Even before this year's events, energy security has been a particularly hot topic in the relations between Ukraine and the Russian Federation. At the same time, the dependence of Europe on Russian gas means that the European Union itself has had a high stake in maintaining the peaceful relations in the region, and subsequently the flow of this vital energy source. With the Russian involvement into the Ukrainian crisis, the rapidly deteriorating relations between the two states, and the increasing pressure from both the European Union and the United States of America, the simulation promises to be an action-packed and challenging experience for all participants. But be warned: it is not for the faint-hearted!
What is a Joint Cabinet Crisis?
Unlike the majority of simulations featured at MUNs, where participants represent a particular state, a joint cabinet crisis (or JCC) simulation instead asks them to take on the roles of presidents, ministers or other public officials. Participants will have to indentify with their post, including with the institutional, political, bureaucratic and personal burdens that come with being a member of or an invitee to either the National Security and Defence Council of Ukraine, or the Security Council of the Russian Federation.
The two national security councils will be simulated separately, in two different rooms. However, the essential feature of the simulation will be the amount of live interaction to take place between the two councils. Your decisions will influence debate in the other council, and vice versa. At the same time, how you act will be crucial in deciding the outcome of both the crisis itself and the future of energy security in the wider region.
more than 25 years of efforts to reduce fossil fuel consumption and boost
renewable energy use fossil fuels keep dominating the global energy
consumption. At this point the percentage of fossil fuels in the global energy
consumption mix remains at 82% despite more than two decades of subsidies and
government policies to reduce the reliance on such fuels. However, the quantities of our primary source
of energy are limited and we have already reached “peak oil” in 2006 according
to International Energy Agency (IEA) report. This inevitable fact, jointly with
more expensive extraction of oil from new locations/sources, increasing demands
and occasional or prolonged political and/or social instability in oil
exporting countries often leads to rapid increases in oil prices which
negatively affect energy security. Security aspect is only one of the aspects
why reliance on fossil fuels is unsustainable. Global emissions of greenhouse
gases which are the main cause of climate change have also increased to
unprecedented levels due to burning of fossil fuels. Climate change is a
dangerous enemy to the whole planet, while the environmental catastrophes
connected to it have devastating consequences. We must rid ourselves of the
illusion that we can drill our way to energy and price security and stop
climate change. Although it is clear that we cannot phase out fossil fuels
overnight we must make a decisive and committed step towards phase-out as
rapidly as we can.
The G-20 sees this problem as vital and is involving different stakeholder, one of which is UNEP, to reduce the negative effects that insufficient commitment to reduce the reliance on fossil fuels has.
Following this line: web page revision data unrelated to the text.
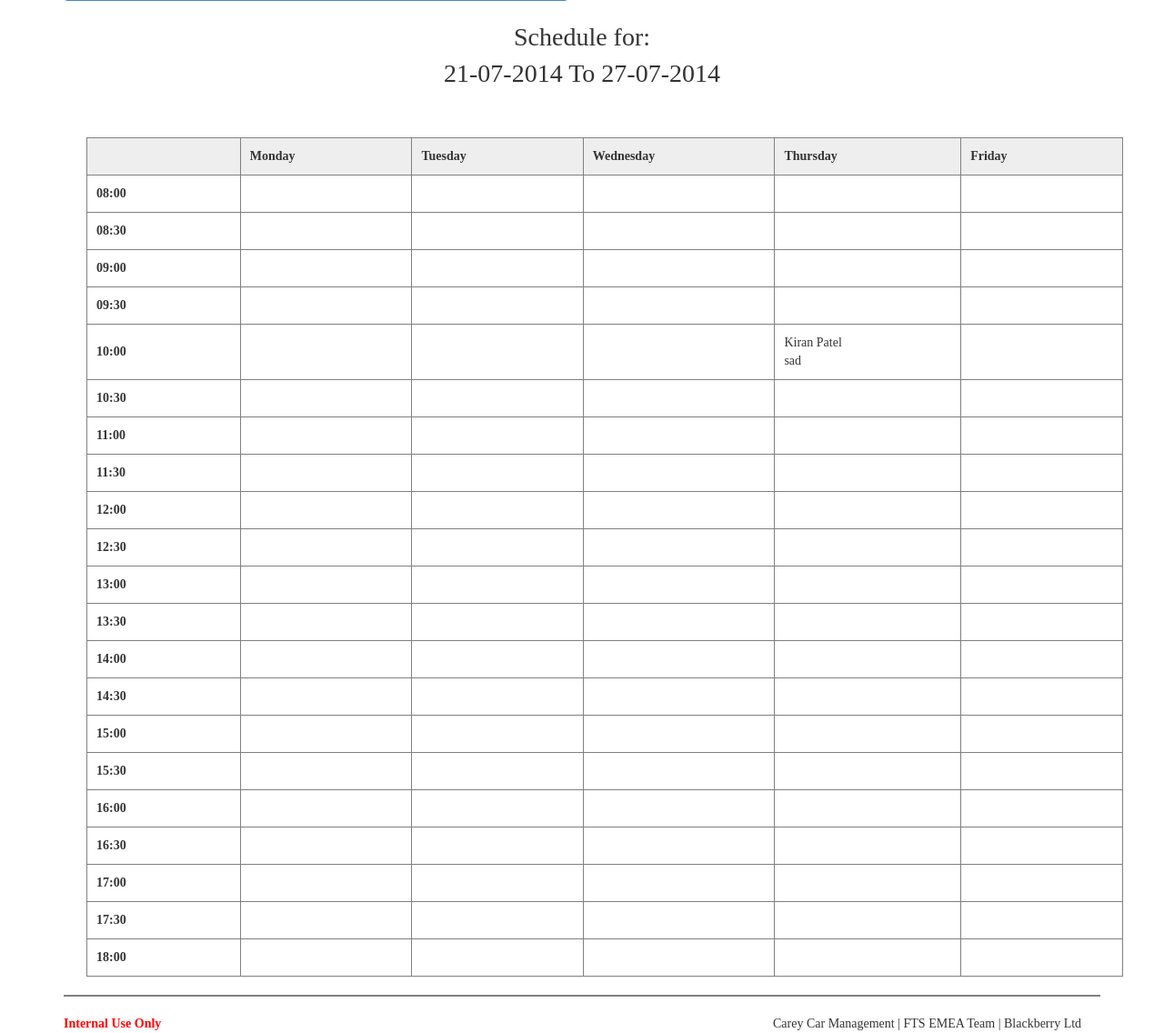
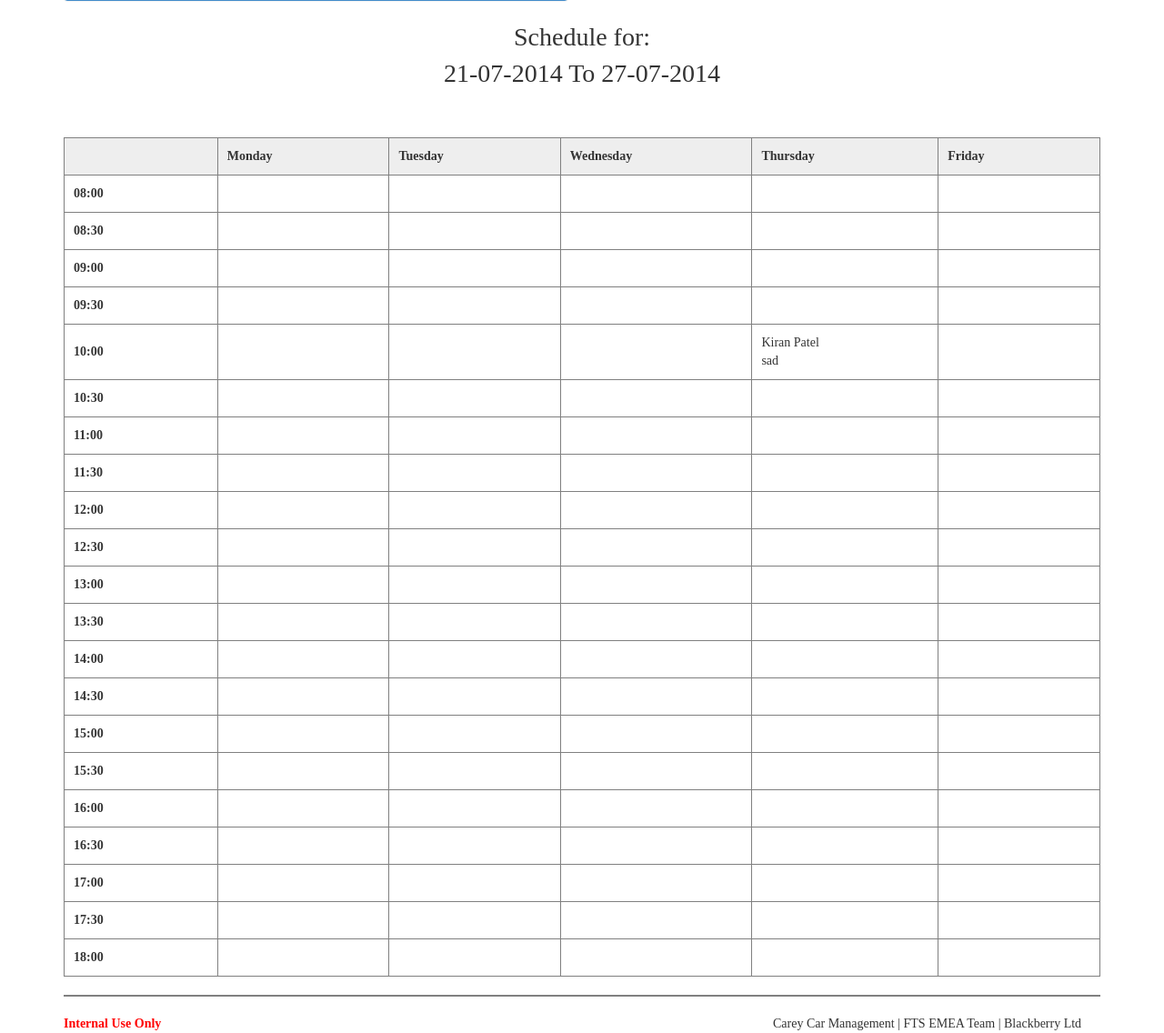
Before and after one commit to kipatelbb1/CarerCarSystem, a PHP site: page /home.php in a window 1280 px wide. Shown: the part 764-1900 px from the top of the page at 91% size. Run offline with PHP 8.4, Linux system fonts and the light colour scheme; the visitor is signed in with stand-in values (Sample User, id 1); data comes from the database, SQL or seed files in the repository.

Commit message:
aligned the timetable align with other elements in the page.

```diff
--- a/style/customStyle.css
+++ b/style/customStyle.css
@@ -64,7 +64,7 @@ body
 table
 {
 	margin-top: 50px;
-	margin-left: 25px;
+	margin-left: 0px;
 	width: 100%;
 }
 
```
In 2009, G-20 Leaders have agreed to phase out subsidies that “encourage wasteful consumption, reduce our energy security, impede investment in clean energy sources and undermine efforts to deal with the threat of climate change”. However, the progress has been limited. In 2012 world’s wealthiest nations subsidized five times as much fossil fuels related measures than climate aid measures. Further action by G-20 is imminent and urgent!
Members of the Security Council of the Russian Federation:
1) President – Vladimir Putin
2) Chairman of the Government – Dmitry Medvedev
3) Minister of Foreign Affairs – Sergei Lavrov
4) Minister of Defence – Sergei Shoigu
5) Minister of Energy – Alexander Novak
6) Head of the Federal Security Service – Aleksandr Bortnikov
+ Secretary of the Council – Nikolai Patrushev (part of the Conference Secretariat)
1) President – Oleksandr Turchynov
2) Prime Minister – Arseniy Yatsenyuk
3) Minister of Foreign Affairs – Andriy Deshchytsia
4) Minister of Defense – Mykhailo Koval
5) Minister of Internal Affairs – Arsen Avakov
6) Minister of Energy and Coal Industry – Yuriy Prodan
7) Representative of the European Union (invitee)
8) Representative of the United States of America (invitee)
+ Secretary of the Council – Andriy Parubiy (part of the Conference Secretariat)